- Limited Purpose FSA: Your team can use this type of FSA to cover eligible dental and vision expenses. Other eligible expenses may include prescriptions and some over-the-counter items. Employees can enroll in a limited purpose FSA even if they have an HSA.
You can offer more than one type of FSA, and employees can enroll in more than one type of account. For example, a parent can enroll in a health care FSA and a dependent care FSA. Related
In 2020, employees can contribute up to $2,750 / year to their health care FSA accounts. Employers aren’t required to contribute to their team’s accounts, but they can match up to the individual contribution limit for a total savings of $5,500 per year. (Contribution limits differ for dependent and limited purpose FSAs.)
$2,750 (employee FSA contribution) + $2,750 (employer FSA contribution) = $5,500 (maximum FSA contribution)
With a health care FSA, you’ll avoid paying a 7.65% payroll tax (Medicare and Social Security) on the amount employees contribute.
2: Shop around for the best health insurance plans
If you want to reduce health care premiums, you can start by comparing plan prices. Rates for small businesses vary by carrier and change quarterly. Just keep in mind that plans with lower premiums may have higher out-of-pocket costs or fewer benefits.
Before you switch health insurance plans, make an apples-to-apples comparison to your existing plan.
- Use an online comparison tool (e.g. a site like eHealth) to compare your plan’s summary of benefits with plans online.
- Ask a licensed health insurance broker to do it for you by finding the plan that best fits your needs and budget.
Unless you’re confident that you understand the ins-and-outs of health plans, you’ll likely want to consult a health insurance broker before you buy. You don’t want to choose a plan that may cost slightly less, but offers significantly worse coverage.
As you shop, take a look at any additional benefits that come with coverage. Some health plans offer premium discounts to beneficiaries who participate in their wellness programs. These programs help employees and their families tackle common health problems and lead healthier lifestyles.
Some popular wellness programs can help people with:
- Weight loss
- Smoking cessation
- Diabetes management
- Stress management
By choosing a plan from a health insurance carrier that offers wellness programs, you’ll lower your premiums while encouraging your employees to stay healthy.
3: Offer a high deductible health plan
Offering a high deductible health insurance plan (HDHP) is one of the easiest ways to reduce your health care premiums. However, it’s not for all employees.
These plans require employees to pay a higher deductible (the amount paid out of pocket before the insurance kicks in), in exchange for lower monthly premiums. In 2020, an HDHP must have a deductible of at least $1,400 for an individual and $2,800 for a family.
With an HDHP, you’ll pay lower monthly premiums, as will your employees. That being said, some employees are unhappy with these plans due to the high out-of-pocket costs. The out-of-pocket maximum for an HDHP in 2020 is $6,900 for one person and $13,800 for a family, which is quite a lot. As a result, you should consult with a licensed benefits advisor to help you determine if this is the right strategy for your employees.

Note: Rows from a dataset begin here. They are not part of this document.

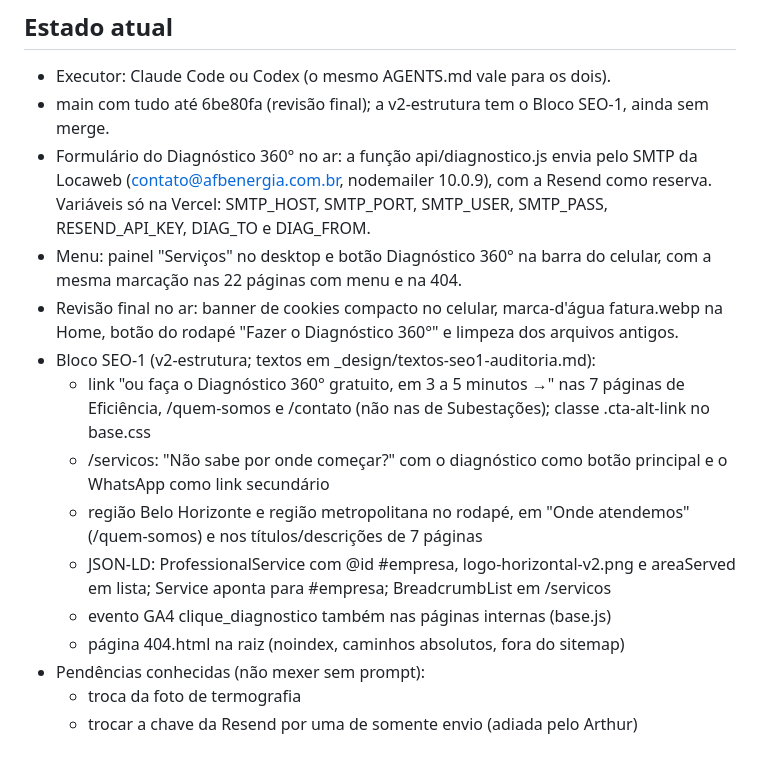
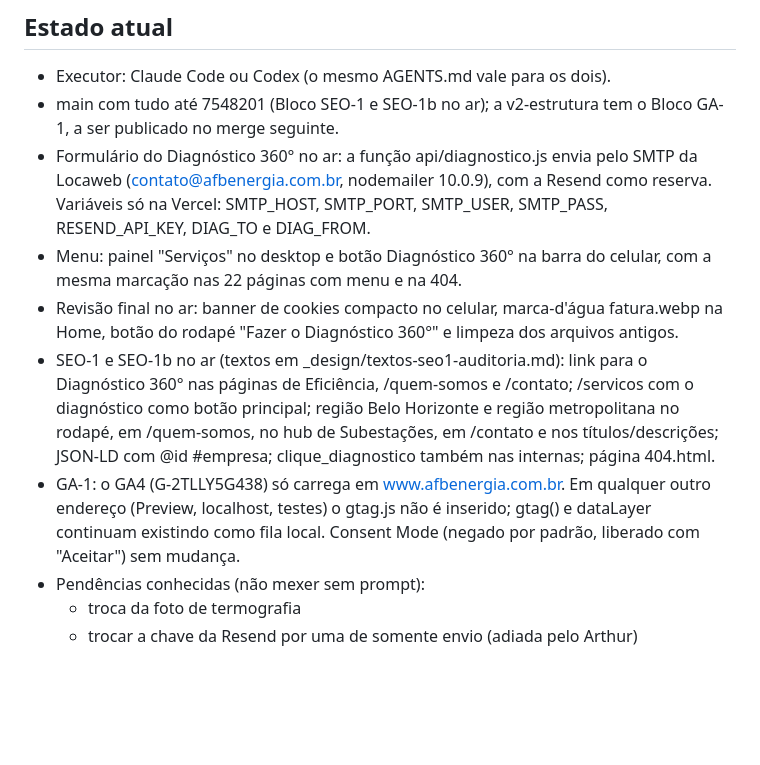
Before and after one commit to artfbrand/Site-AFB-CONSULTORIA, a Markdown page: AGENTS.md, the part around the change. Drawn GitHub-style; blank space fills up the shorter version.

Commit message:
Docs: estado atual
Co-Authored-By: Claude Opus 5.5 <noreply@anthropic.com>

```diff
--- a/AGENTS.md
+++ b/AGENTS.md
@@ -84,17 +84,12 @@
 
 ## Estado atual
 - Executor: Claude Code ou Codex (o mesmo AGENTS.md vale para os dois).
-- main com tudo até 6be80fa (revisão final); a v2-estrutura tem o Bloco SEO-1, ainda sem merge.
+- main com tudo até 7548201 (Bloco SEO-1 e SEO-1b no ar); a v2-estrutura tem o Bloco GA-1, a ser publicado no merge seguinte.
 - Formulário do Diagnóstico 360° no ar: a função api/diagnostico.js envia pelo SMTP da Locaweb (contato@afbenergia.com.br, nodemailer 10.0.9), com a Resend como reserva. Variáveis só na Vercel: SMTP_HOST, SMTP_PORT, SMTP_USER, SMTP_PASS, RESEND_API_KEY, DIAG_TO e DIAG_FROM.
 - Menu: painel "Serviços" no desktop e botão Diagnóstico 360° na barra do celular, com a mesma marcação nas 22 páginas com menu e na 404.
 - Revisão final no ar: banner de cookies compacto no celular, marca-d'água fatura.webp na Home, botão do rodapé "Fazer o Diagnóstico 360°" e limpeza dos arquivos antigos.
-- Bloco SEO-1 (v2-estrutura; textos em _design/textos-seo1-auditoria.md):
-  - link "ou faça o Diagnóstico 360° gratuito, em 3 a 5 minutos →" nas 7 páginas de Eficiência, /quem-somos e /contato (não nas de Subestações); classe .cta-alt-link no base.css
-  - /servicos: "Não sabe por onde começar?" com o diagnóstico como botão principal e o WhatsApp como link secundário
-  - região Belo Horizonte e região metropolitana no rodapé, em "Onde atendemos" (/quem-somos) e nos títulos/descrições de 7 páginas
-  - JSON-LD: ProfessionalService com @id #empresa, logo-horizontal-v2.png e areaServed em lista; Service aponta para #empresa; BreadcrumbList em /servicos
-  - evento GA4 clique_diagnostico também nas páginas internas (base.js)
-  - página 404.html na raiz (noindex, caminhos absolutos, fora do sitemap)
+- SEO-1 e SEO-1b no ar (textos em _design/textos-seo1-auditoria.md): link para o Diagnóstico 360° nas páginas de Eficiência, /quem-somos e /contato; /servicos com o diagnóstico como botão principal; região Belo Horizonte e região metropolitana no rodapé, em /quem-somos, no hub de Subestações, em /contato e nos títulos/descrições; JSON-LD com @id #empresa; clique_diagnostico também nas internas; página 404.html.
+- GA-1: o GA4 (G-2TLLY5G438) só carrega em www.afbenergia.com.br. Em qualquer outro endereço (Preview, localhost, testes) o gtag.js não é inserido; gtag() e dataLayer continuam existindo como fila local. Consent Mode (negado por padrão, liberado com "Aceitar") sem mudança.
 - Pendências conhecidas (não mexer sem prompt):
   - troca da foto de termografia
   - trocar a chave da Resend por uma de somente envio (adiada pelo Arthur)
```
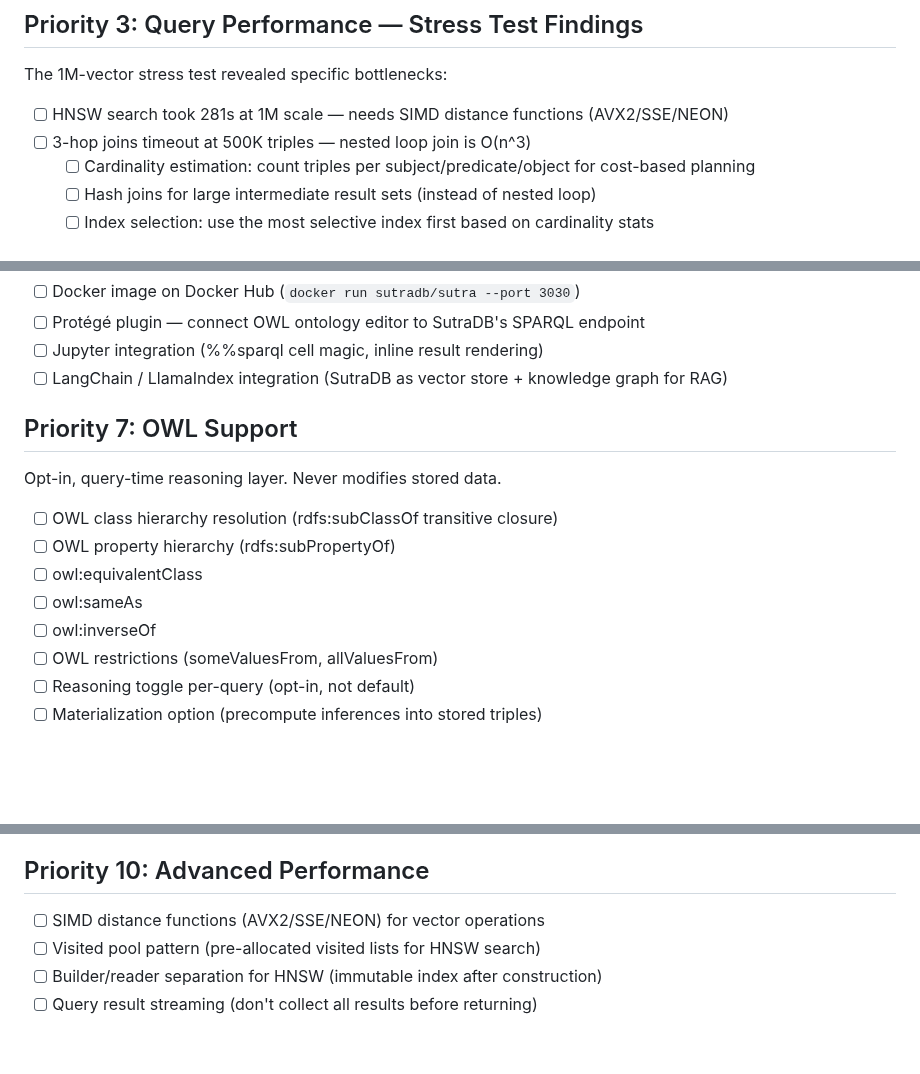
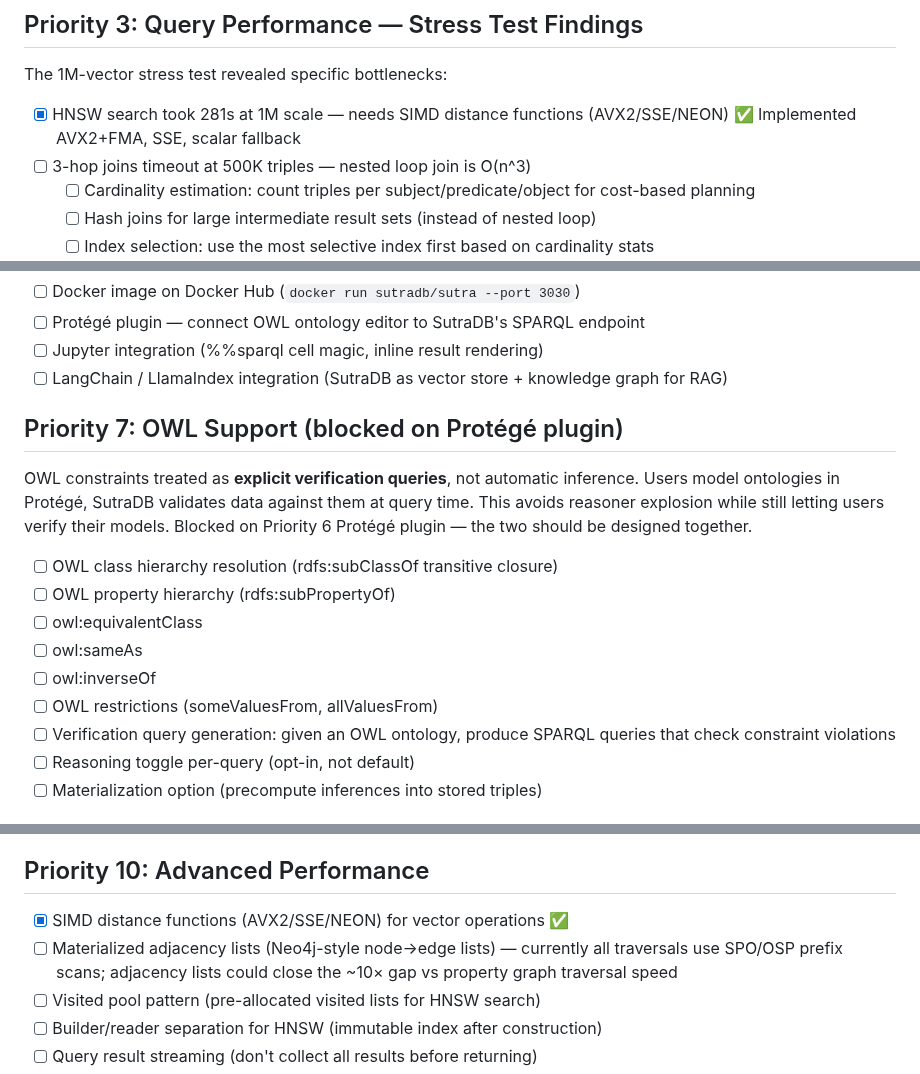
Before and after one commit to EmmaLeonhart/SutraDB, a Markdown page: TODO.md, 3 parts joined by grey strips. GitHub-like rendering; blank space fills up the shorter version.

Commit message:
Update TODO: OWL as verification queries, mark SIMD done, add adjacency list experiment
- Reframe OWL support as explicit verification queries (not inference), blocked on Protégé plugin
- Mark SIMD distance functions as completed (AVX2/FMA + SSE)
- Add materialized adjacency lists (Neo4j-style) to performance roadmap

Co-Authored-By: Claude Opus 4.6 (1M context) <noreply@anthropic.com>

```diff
--- a/TODO.md
+++ b/TODO.md
@@ -82,7 +82,7 @@ The server is currently in-memory only. This is the #1 blocker.
 
 The 1M-vector stress test revealed specific bottlenecks:
 
-- [ ] HNSW search took 281s at 1M scale — needs SIMD distance functions (AVX2/SSE/NEON)
+- [x] HNSW search took 281s at 1M scale — needs SIMD distance functions (AVX2/SSE/NEON) ✅ Implemented AVX2+FMA, SSE, scalar fallback
 - [ ] 3-hop joins timeout at 500K triples — nested loop join is O(n^3)
   - [ ] Cardinality estimation: count triples per subject/predicate/object for cost-based planning
   - [ ] Hash joins for large intermediate result sets (instead of nested loop)
@@ -128,9 +128,12 @@ SDKs exist but need real integration testing and polish.
 - [ ] Jupyter integration (%%sparql cell magic, inline result rendering)
 - [ ] LangChain / LlamaIndex integration (SutraDB as vector store + knowledge graph for RAG)
 
-## Priority 7: OWL Support
+## Priority 7: OWL Support (blocked on Protégé plugin)
 
-Opt-in, query-time reasoning layer. Never modifies stored data.
+OWL constraints treated as **explicit verification queries**, not automatic inference.
+Users model ontologies in Protégé, SutraDB validates data against them at query time.
+This avoids reasoner explosion while still letting users verify their models.
+Blocked on Priority 6 Protégé plugin — the two should be designed together.
 
 - [ ] OWL class hierarchy resolution (rdfs:subClassOf transitive closure)
 - [ ] OWL property hierarchy (rdfs:subPropertyOf)
@@ -138,6 +141,7 @@ Opt-in, query-time reasoning layer. Never modifies stored data.
 - [ ] owl:sameAs
 - [ ] owl:inverseOf
 - [ ] OWL restrictions (someValuesFrom, allValuesFrom)
+- [ ] Verification query generation: given an OWL ontology, produce SPARQL queries that check constraint violations
 - [ ] Reasoning toggle per-query (opt-in, not default)
 - [ ] Materialization option (precompute inferences into stored triples)
 
@@ -162,7 +166,8 @@ Opt-in, query-time reasoning layer. Never modifies stored data.
 
 ## Priority 10: Advanced Performance
 
-- [ ] SIMD distance functions (AVX2/SSE/NEON) for vector operations
+- [x] SIMD distance functions (AVX2/SSE/NEON) for vector operations ✅
+- [ ] Materialized adjacency lists (Neo4j-style node→edge lists) — currently all traversals use SPO/OSP prefix scans; adjacency lists could close the ~10× gap vs property graph traversal speed
 - [ ] Visited pool pattern (pre-allocated visited lists for HNSW search)
 - [ ] Builder/reader separation for HNSW (immutable index after construction)
 - [ ] Query result streaming (don't collect all results before returning)
```
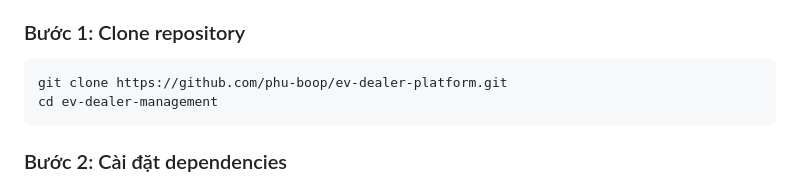
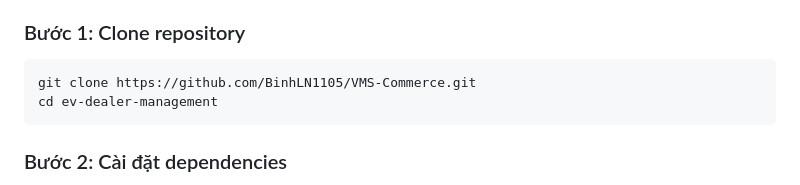
Before and after one commit to phu-boop/ev-dealer-platform, a Markdown page: README.md, the part around the change. Drawn GitHub-style.

Commit message:
Change clone URL for repository in README
Updated repository clone URL in README.

````diff
--- a/README.md
+++ b/README.md
@@ -166,7 +166,7 @@ Application
 ### Bước 1: Clone repository
 
 ```bash
-git clone https://github.com/phu-boop/ev-dealer-platform.git
+git clone https://github.com/BinhLN1105/VMS-Commerce.git
 cd ev-dealer-management
 ```
 
````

If possible, offer an HDHP plan in addition to plans with lower deductibles to give your team multiple options.
4: Figure Out Whether You’re Over- Or Under-Insured Based On Your Needs
Data visibility can help employers forecast their healthcare cost for the next year, allowing you to tailor your health insurance options. Barb, for example, could strategically plan her budget to ensure she’s not overpaying for health coverage that doesn’t meet her people’s needs or that she’s not under-insuring in order to save money.
5: Get Visibility Into Your Company’s Health Needs
A strong benefits consultant will be able to analyze your spending, and a strong broker will be able to negotiate the best rates from that insight. If Barb had insight into how her group was spending towards medical costs, she’d be able to insist that her broker fight for fair rates based on their risk profile instead of paying trend renewals each year.